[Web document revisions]
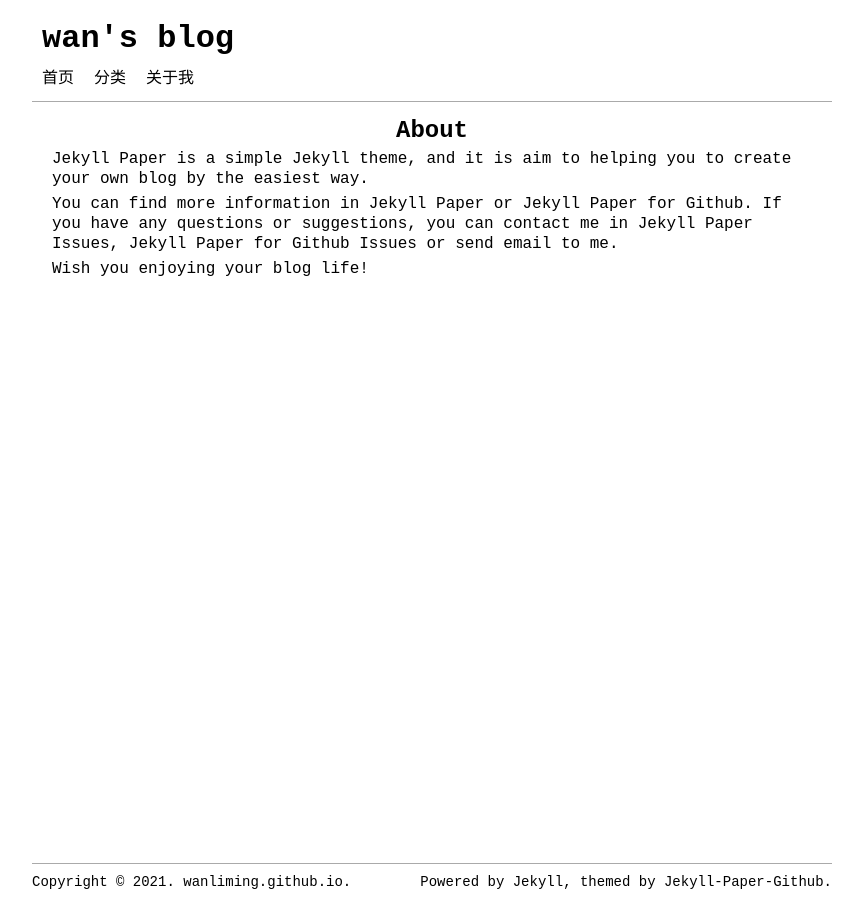
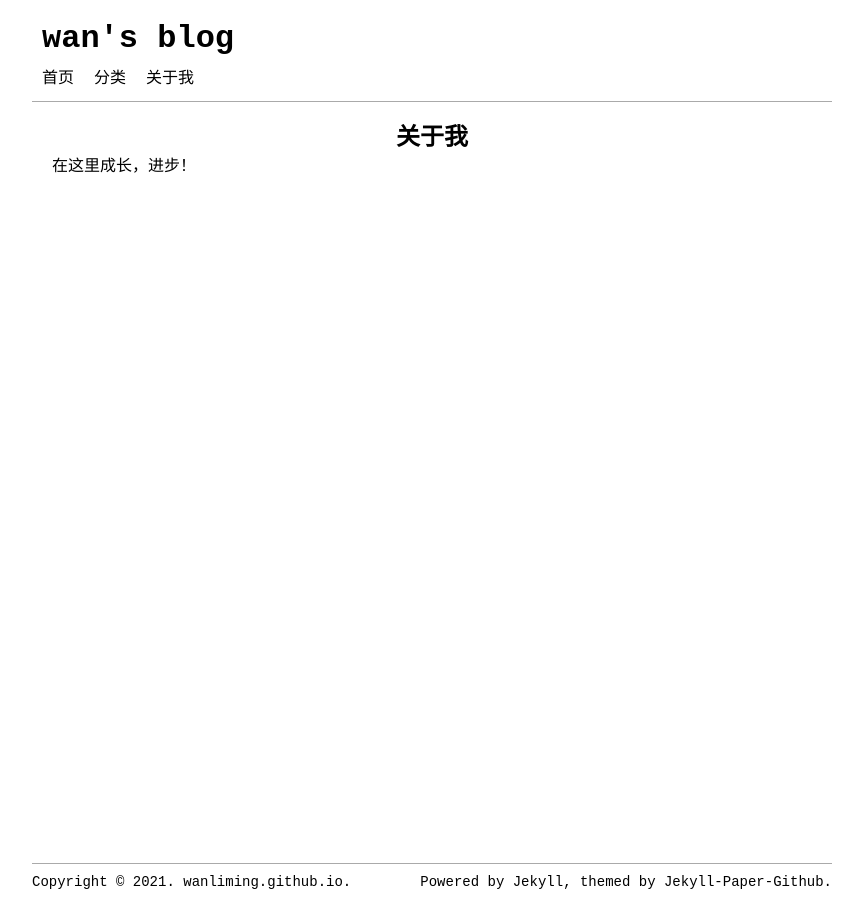
Before and after one commit to wanliming/wanliming.github.io, a Jekyll site: the page built from pages/about.md, in a window 1280 px wide. Shown: the whole page, without its empty margins (208-1068 px from the left). Built offline with Jekyll 4.4.1, drawn with Linux system fonts in a browser that asks for light colours.

Commit message:
Update about.md

```diff
--- a/pages/about.md
+++ b/pages/about.md
@@ -1,16 +1,7 @@
 ---
 layout: page
-title: About
+title: 关于我
 permalink: /about/
 ---
 
-Jekyll Paper is a simple Jekyll theme, and it is aim to helping you to create your own blog by the easiest way.
-
-You can find more information in [Jekyll Paper][jekyll-paper] or [Jekyll Paper for Github][jekyll-paper-github]. If you have any questions or suggestions, you can contact me in [Jekyll Paper Issues][jekyll-paper-issues], [Jekyll Paper for Github Issues][jekyll-paper-github-issues] or send email to [me](mailto:i@ghosind.com).
-
-Wish you enjoying your blog life!
-
-[jekyll-paper]: https://github.com/ghosind/Jekyll-Paper
-[jekyll-paper-github]: https://github.com/ghosind/Jekyll-Paper-Github
-[jekyll-paper-issues]: https://github.com/ghosind/Jekyll-Paper/issues
-[jekyll-paper-github-issues]: https://github.com/ghosind/Jekyll-Paper-Github/issues
+在这里成长，进步！
```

WORK TO BE COMPLETED
Apply a filter for "ghosind" to the data above, then copy each line that matches.

WRITTEN SOLUTION
-You can find more information in [Jekyll Paper][jekyll-paper] or [Jekyll Paper for Github][jekyll-paper-github]. If you have any questions or suggestions, you can contact me in [Jekyll Paper Issues][jekyll-paper-issues], [Jekyll Paper for Github Issues][jekyll-paper-github-issues] or send email to [me](mailto:i@ghosind.com).
-[jekyll-paper]: https://github.com/ghosind/Jekyll-Paper
-[jekyll-paper-github]: https://github.com/ghosind/Jekyll-Paper-Github
-[jekyll-paper-issues]: https://github.com/ghosind/Jekyll-Paper/issues
-[jekyll-paper-github-issues]: https://github.com/ghosind/Jekyll-Paper-Github/issues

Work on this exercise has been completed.